Gyles Quay to Clogherhead- 27km
It felt odd packing up surrounded by sleeping caravans, and then trolleying them down the road to the sea. We were perhaps a bit vigorous on the beach and Rob’s worst fear was realised- we bent Richard Young’s superb trolley. (How can we bear the recriminations now due?especially as he is being uncommonly decent about it) . I had had a very helpful chat when logging on to Dublin coastguard, (great response to being given the website address-“3 men in boats ? now there’s imaginosity”). The unpredictable pattern caused by the low to the south now had a name… Storm Hannah … Alan the CG officer very usefully went through the wave buoy readings. We wanted to get across Dundalk Bay but not get caught out half way across. A small craft advisory warning was out for the general area, with 6 forecast for early afternoon. At Gyles Quay it was benign and NE so we reckoned at worst we’d have a wind to blow us back. I got 45mins of sailing and we worked away into a gradually increasing wind, slowly veering round. Did the 14 k in 2hrs 15mins with Rob getting a perfect line onto Dunany point. Although perhaps not featuring in the lore, this can be an awkward bay, as some can testify, and was an important milestone for us.
We headed straight on to Clogher head with clouds and wind building up. A rather lumpy 8km seemed to take ages (I beat into it with the sail till it became too much southerly) Landed in Port Oriel in mounting seas and stiffening breeze, all fine but time to stop. And what a place to stop- clearly a working harbour with razor clam boats and a superb fish shop on the Quay. Coffee and chowder later a van drew up and Andy Wilson, local paddler, calls by having specially driven up after stalking us on the blog. Typically understated, this wonderful man has run the Grand Canyon and clearly knows his way around people & places here. He took us across to the lifeboat station and it was good to identify a camp spot on the shore and see that the beach was an easy landing. I checked with the station manager that we were not going to bother folk etc ……. and then we’ll I am not quite sure how it happened…. the remarkable force that is the people of Clogher head RNLI quietly gathered us up. Declan showed us their gleaming boat, Andy took us back across the head to the harbour and people started dropping by. It was a bit like being gathered up by a large wave and gently propelled (sic) into a spray of outstanding hospitality and practical thoughtful help. And I must stress that at no point had anyone realised that we were doing a bit of fund raising for the institution–yes sheer unconditional decency.

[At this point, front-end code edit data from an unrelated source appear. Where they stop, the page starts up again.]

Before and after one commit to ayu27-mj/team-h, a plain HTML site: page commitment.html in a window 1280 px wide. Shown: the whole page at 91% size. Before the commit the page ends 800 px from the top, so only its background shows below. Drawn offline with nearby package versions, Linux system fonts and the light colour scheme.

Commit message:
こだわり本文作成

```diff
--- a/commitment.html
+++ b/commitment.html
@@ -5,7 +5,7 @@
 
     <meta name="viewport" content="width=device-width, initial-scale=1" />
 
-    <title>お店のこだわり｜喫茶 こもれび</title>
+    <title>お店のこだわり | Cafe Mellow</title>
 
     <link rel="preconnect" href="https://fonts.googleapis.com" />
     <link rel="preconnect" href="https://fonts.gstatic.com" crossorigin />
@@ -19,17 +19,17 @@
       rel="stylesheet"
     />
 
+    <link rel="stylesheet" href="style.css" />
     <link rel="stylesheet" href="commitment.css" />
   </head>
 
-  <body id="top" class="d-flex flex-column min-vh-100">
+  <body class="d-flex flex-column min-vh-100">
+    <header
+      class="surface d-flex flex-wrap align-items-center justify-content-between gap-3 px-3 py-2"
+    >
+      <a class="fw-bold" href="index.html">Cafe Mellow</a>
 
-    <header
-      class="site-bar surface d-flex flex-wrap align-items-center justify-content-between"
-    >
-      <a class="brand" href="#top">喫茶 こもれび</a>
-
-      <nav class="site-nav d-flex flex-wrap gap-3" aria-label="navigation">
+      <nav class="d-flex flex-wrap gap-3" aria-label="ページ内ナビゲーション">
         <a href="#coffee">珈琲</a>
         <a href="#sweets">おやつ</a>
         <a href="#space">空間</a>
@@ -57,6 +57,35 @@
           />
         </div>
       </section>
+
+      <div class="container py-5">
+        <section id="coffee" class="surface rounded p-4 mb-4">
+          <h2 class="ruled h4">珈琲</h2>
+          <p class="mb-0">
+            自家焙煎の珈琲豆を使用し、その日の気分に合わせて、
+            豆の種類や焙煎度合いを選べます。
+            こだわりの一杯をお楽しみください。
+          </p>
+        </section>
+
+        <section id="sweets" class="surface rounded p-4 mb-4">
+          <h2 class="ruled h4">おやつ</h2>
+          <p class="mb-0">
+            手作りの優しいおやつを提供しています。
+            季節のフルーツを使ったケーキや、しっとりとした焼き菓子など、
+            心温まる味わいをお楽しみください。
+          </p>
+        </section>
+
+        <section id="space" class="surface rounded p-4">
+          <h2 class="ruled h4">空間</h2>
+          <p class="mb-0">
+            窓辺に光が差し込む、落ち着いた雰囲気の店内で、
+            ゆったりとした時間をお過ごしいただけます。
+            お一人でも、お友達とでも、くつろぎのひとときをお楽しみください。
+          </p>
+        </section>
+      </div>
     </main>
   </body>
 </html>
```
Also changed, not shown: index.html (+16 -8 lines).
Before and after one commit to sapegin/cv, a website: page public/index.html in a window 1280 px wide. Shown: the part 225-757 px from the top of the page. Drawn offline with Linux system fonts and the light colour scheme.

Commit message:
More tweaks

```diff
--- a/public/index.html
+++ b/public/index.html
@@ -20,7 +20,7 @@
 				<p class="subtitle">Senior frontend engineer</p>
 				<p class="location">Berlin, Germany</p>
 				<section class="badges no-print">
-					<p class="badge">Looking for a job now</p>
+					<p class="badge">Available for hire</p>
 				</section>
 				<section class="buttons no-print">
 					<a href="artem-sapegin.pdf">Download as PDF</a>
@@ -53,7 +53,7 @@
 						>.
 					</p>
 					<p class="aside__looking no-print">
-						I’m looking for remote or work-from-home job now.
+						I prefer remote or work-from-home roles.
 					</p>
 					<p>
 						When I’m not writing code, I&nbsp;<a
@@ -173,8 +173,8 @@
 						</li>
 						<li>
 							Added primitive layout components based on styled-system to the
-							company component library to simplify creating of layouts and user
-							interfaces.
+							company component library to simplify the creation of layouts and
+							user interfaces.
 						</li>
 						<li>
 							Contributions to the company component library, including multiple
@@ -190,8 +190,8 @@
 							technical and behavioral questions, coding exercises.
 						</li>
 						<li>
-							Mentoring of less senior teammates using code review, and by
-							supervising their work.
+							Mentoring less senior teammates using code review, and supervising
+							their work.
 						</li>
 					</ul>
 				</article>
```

The bent trolley was gathered up by Sean F (“my son’s a welder we’ll have that yoke sorted by the morning”) as we launched to get round the head and bashed out into a definitely stiff SE with a short steep lively 2 km of bouncebank. Definitely not allowed to go swimming here – in sight of the RNLI shed and flag, just too embarrassing and actually lovely paddling. With a group of folk meeting us on the beach and boats taken into the shed and tea and biscuits….
Where else in the world do the local volunteers offer such unconditional friendship and kindness…? well I suspect a lot more than you might ever hear about in the media but I am beginning to see that this organisation has a knack of drawing local talent into a powerful force for all sorts of good. But we are humbled by the remarkable generosity of all here at Clogher head – such a strong sense of common purpose and service. But Sean Flanagan (and especially the wonderful Wendy, who had no choice.! ) took us home, gave us space to camp, installed us in the camper van as “the control room”, while his talented son expertly fixed Richard’s trolley, and bid us sit out Hannah in peace. We submitted with gratitude and a sense that resistance was futile.
Thank you so much.